15 March 1997

A Riot


Going through the invoices for March of '97, I recognized an assignment that still has a corresponding piece of original artwork in the file drawers. This assignment for an east coast design firm was for a magazine article about some riots that took place in the 1800s. The invoice mentioned 3 illustrations, but I was only able to find 2 to post here. This is a pretty good example of one of my better 'color' scratchboards from around this time.

Adding color to scratchboard was always a tricky matter in the early days. I used Dr. Martin's Dyes, and if I kept it light enough, I could still scratch in the occasional highlight after the color was applied. The biggest problem was in eliminating the dust that was created during the black and white phase. No matter how carefully you erased and wiped the board, you still got a certain amount of dust in the watercolors, which dulled the colors just a little bit. I've heard of some artists who would photocopy the black and white art onto quality paper and then color onto that, but I never got around to trying that method.

13 March 1997

Java Snob Review #2


The second issue of mine and my sister's poetry magazine, "Java Snob Review" for the spring of '97 featured a photo on the cover, taken by my wife, Terri, but laid out and art directed by myself. My sister and I were really into the game 'anagrams' which we had discovered rules for online the previous summer (using the tiles from several scrabble games), so I thought this was a fun inside joke. We also published a story of my brother's in this issue, entitled 'What Do You Call Your Penis?'.
For three bi-annual issues in '96 and '97, I helped edit and art direct a small poetry/prose magazine along with sister, who lived in Battle Creek at the time. We called it 'Java Snob Review', and advertised for submissions, selected favorites, typeset and designed an attractive digest style magazine, and managed to keep it up for a year and a half before we threw in the towel. I had a lot of fun designing the covers, and the logos, but to tell the truth, wading through the writing was a bit of a chore.

Anyhow, we advertised the magazine as a 'poetry prose and art' showcase, but in fact, we very rarely ever received photos or drawings to include, so I started doing some doodles on my own as page filler, and I've selected three of them as examples to post here. I also contemplated doing a comic strip for inclusion later on, but I don't think either of the two comics that I did ever actually got published.

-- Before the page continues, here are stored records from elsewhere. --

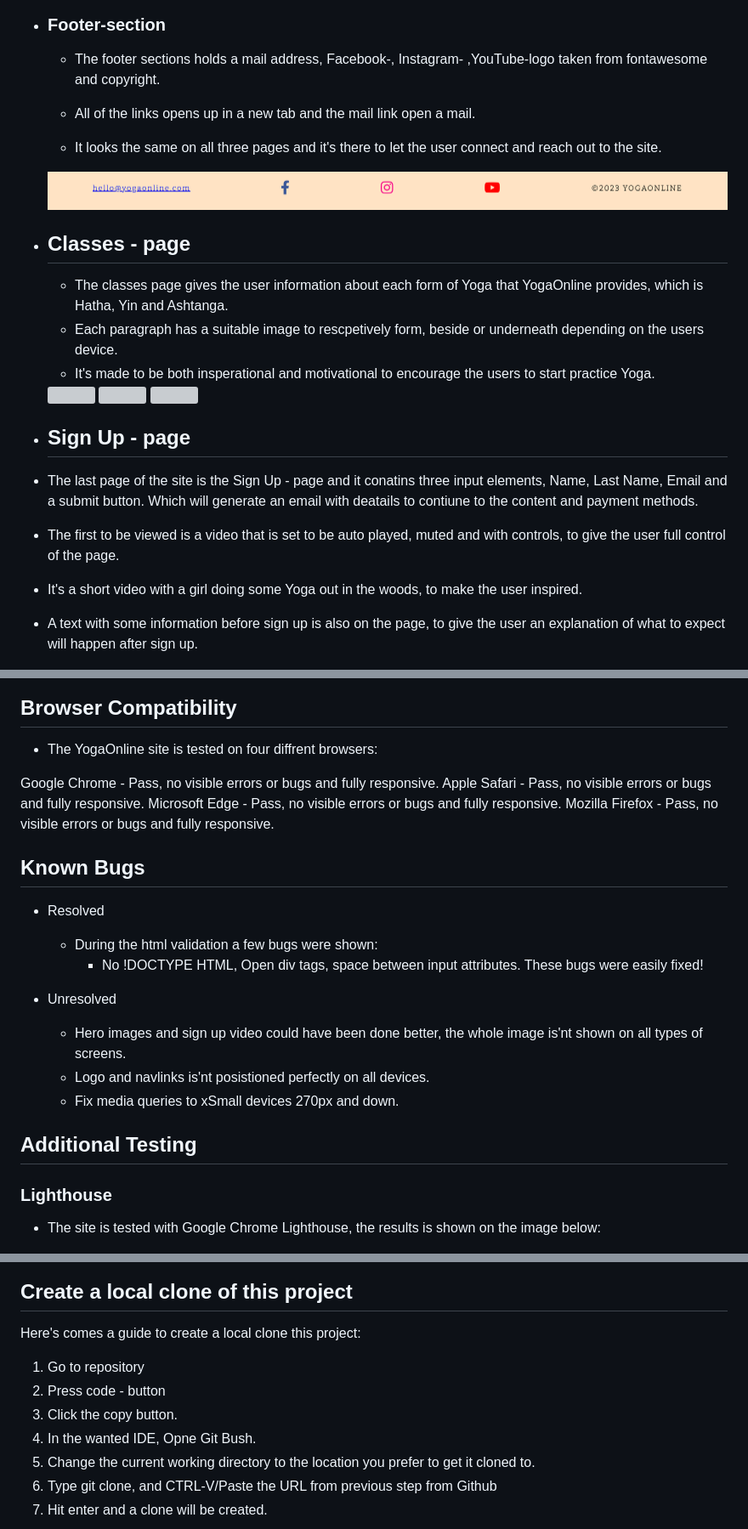
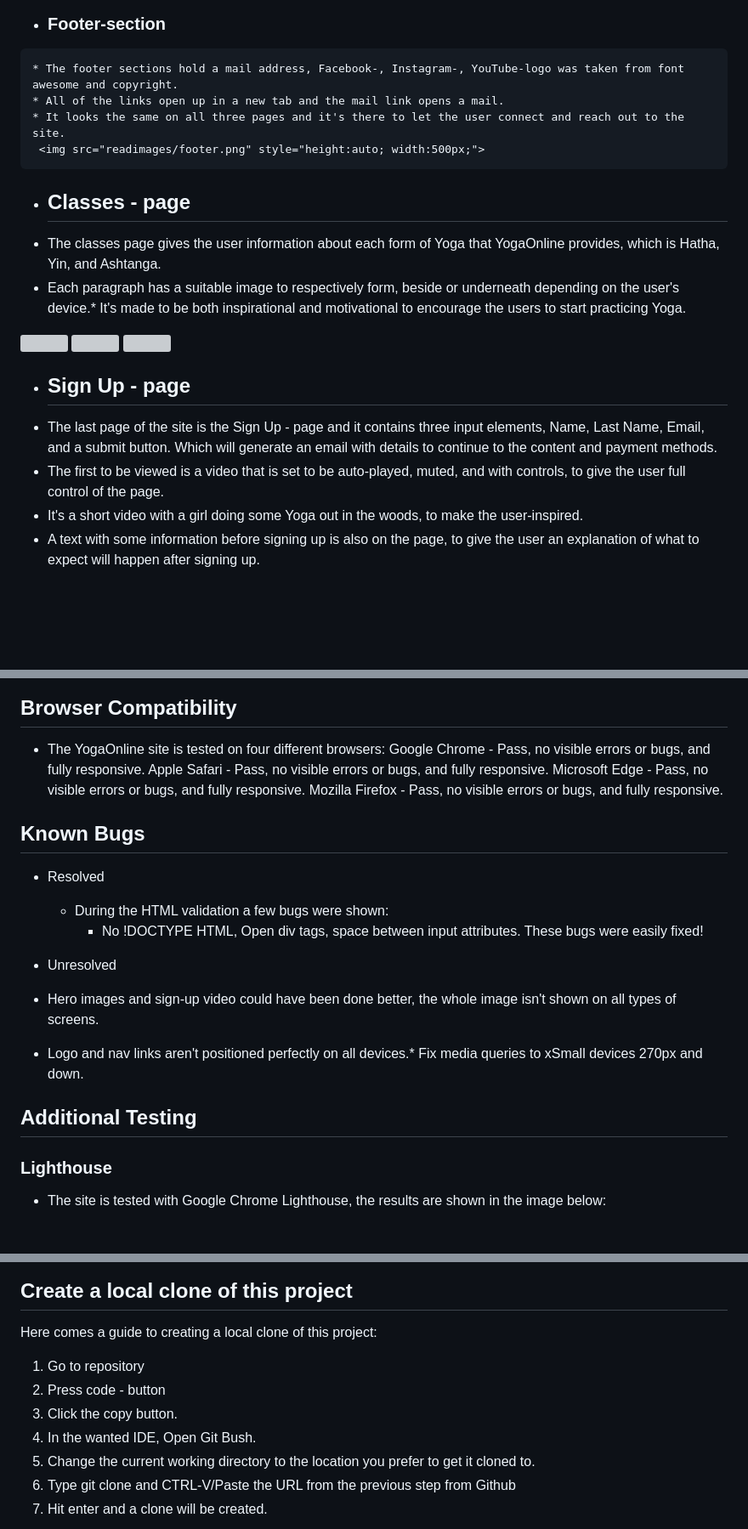
Before and after one commit to Fredricho/Yoga-Online, a Markdown page: README.md, 3 parts joined by grey strips. Shown at 85% size. Drawn GitHub-style; blank space fills up the shorter version; grey boxes are pictures that could not be loaded.

```diff
--- a/README.md
+++ b/README.md
@@ -84,26 +83,23 @@ YogaOnline is developed to be easy navigated with a menu top right or top, foote
     <img src="readimages/review.png" style="height:auto; width:500px;">
 
    * ### Footer-section
-     * The footer sections holds a mail address, Facebook-, Instagram- ,YouTube-logo taken from fontawesome and copyright.
-
-     * All of the links opens up in a new tab and the mail link open a mail.
-
-     * It looks the same on all three pages and it's there to let the user connect and reach out to the site.
+    * The footer sections hold a mail address, Facebook-, Instagram-, YouTube-logo was taken from font awesome and copyright.
+    * All of the links open up in a new tab and the mail link opens a mail.
+    * It looks the same on all three pages and it's there to let the user connect and reach out to the site.
      <img src="readimages/footer.png" style="height:auto; width:500px;">
 
 * ## Classes - page
-  * The classes page gives the user information about each form of Yoga that YogaOnline provides, which is Hatha, Yin and Ashtanga.
-  * Each paragraph has a suitable image to rescpetively form, beside or underneath depending on the users device.
-  * It's made to be both insperational and motivational to encourage the users to start practice Yoga.
+ * The classes page gives the user information about each form of Yoga that YogaOnline provides, which is Hatha, Yin, and Ashtanga.
+ * Each paragraph has a suitable image to respectively form, beside or underneath depending on the user's device.* It's made to be both inspirational and motivational to encourage the users to start practicing Yoga.
   <img src="readimages/class1.png" style="height:auto; width:400px;">
   <img src="readimages/class2.png" style="height:auto; width:400px;">
   <img src="readimages/class3.png" style="height:auto; width:400px;">
 
 * ## Sign Up - page
- * The last page of the site is the Sign Up - page and it conatins three input elements, Name, Last Name, Email and a submit button. Which will generate an email with deatails to contiune to the content and payment methods.
- * The first to be viewed is a video that is set to be auto played, muted and with controls, to give the user full control of the page.
- * It's a short video with a girl doing some Yoga out in the woods, to make the user inspired.
- * A text with some information before sign up is also on the page, to give the user an explanation of what to expect will happen after sign up.
+ * The last page of the site is the Sign Up - page and it contains three input elements, Name, Last Name, Email, and a submit button. Which will generate an email with details to continue to the content and payment methods.
+ * The first to be viewed is a video that is set to be auto-played, muted, and with controls, to give the user full control of the page.
+ * It's a short video with a girl doing some Yoga out in the woods, to make the user-inspired.
+ * A text with some information before signing up is also on the page, to give the user an explanation of what to expect will happen after signing up.
 <img src="readimages/sign.png" style="height:auto; width:400px;">
 <img src="readimages/video.png" style="height:auto; width:400px;">
 
@@ -151,26 +143,24 @@ Render, images, videos, links, pass on all devices listed on the image below.
 
 
 ## Browser Compatibility
-* The YogaOnline site is tested on four diffrent browsers:
-
- Google Chrome - Pass, no visible errors or bugs and fully responsive.
- Apple Safari - Pass, no visible errors or bugs and fully responsive.
- Microsoft Edge - Pass, no visible errors or bugs and fully responsive.
- Mozilla Firefox - Pass, no visible errors or bugs and fully responsive.
+* The YogaOnline site is tested on four different browsers:
+Google Chrome - Pass, no visible errors or bugs, and fully responsive.
+Apple Safari - Pass, no visible errors or bugs, and fully responsive.
+Microsoft Edge - Pass, no visible errors or bugs, and fully responsive.
+Mozilla Firefox - Pass, no visible errors or bugs, and fully responsive.
 
  ## Known Bugs
  * Resolved
-   * During the html validation a few bugs were shown:
+   * During the HTML validation a few bugs were shown:
      * No !DOCTYPE HTML, Open div tags, space between input attributes. These bugs were easily fixed!
 
 * Unresolved
-  * Hero images and sign up video could have been done better, the whole image is'nt shown on all types of screens.
-  * Logo and navlinks is'nt posistioned perfectly on all devices.
-  * Fix media queries to xSmall devices 270px and down.
+ * Hero images and sign-up video could have been done better, the whole image isn't shown on all types of screens.
+ * Logo and nav links aren't positioned perfectly on all devices.* Fix media queries to xSmall devices 270px and down.
 
 ## Additional Testing
 
 ### Lighthouse
-  * The site is tested with Google Chrome Lighthouse, the results is shown on the image below:
+  * The site is tested with Google Chrome Lighthouse, the results are shown in the image below:
   <img src="readimages/lighthouse.png" style="height:auto; width:40rem;">
 
@@ -199,14 +189,14 @@ A copy of the repository can be made and changes to the copy wont affect the ori
 
 ## Create a local clone of this project
 
-Here's comes a guide to create a local clone this project:
+Here comes a guide to creating a local clone of this project:
 
 1. Go to repository
 2. Press code - button
 3. Click the copy button.
-4. In the wanted IDE, Opne Git Bush.
+4. In the wanted IDE, Open Git Bush.
 5. Change the current working directory to the location you prefer to get it cloned to.
-6. Type git clone, and CTRL-V/Paste the URL from previous step from Github
+6. Type git clone and CTRL-V/Paste the URL from the previous step from Github
 7. Hit enter and a clone will be created.
 
 <img src="readimages/code.png" style="height:auto; width:40rem;">
```
Also changed, not shown: other parts of README.md (+24 -31 lines).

The project was fun and a good creative outlet, but it was probably a good thing that we stopped when we did. I couldn't afford to keep throwing publishing funds down the toilet after this thing, and if we kept at it, it was sure to turn into a chore, and spoil the good relationship that my sister and I had. Our biggest problem was that we were both very introverted and really not very good at salesmanship, we probably would have done better if we'd have hired on one more partner in a sales capacity.

The most fun for me was designing the cover layouts for each issue. If I remember correctly, the first issue was a simple logo design with a coffee cup in the center of a creamy mocha cover, with individually placed 'coffee cup rings' on the lower left of the cover (the 'coffee' was actually Dr. Martin Dyes which we imprinted using an old coffee mug). The second issue featured a photo shoot, (photo by my wife, Terri, art directed and set up by me) with the name of the magazine spelled out in 'scrabble tiles' on a wooden surface, with a cup of coffee in the background (my sister and I were playing the game 'anagrams' quite a bit around this time). Then for the third issue, I drew a scratchboard illustration of a coffee cup and we printed this one in two color ink (brown and black) on a white glossy cover.

If you poke around the internet, you can still see poets listing 'Java Snob Review' in their publishing credits.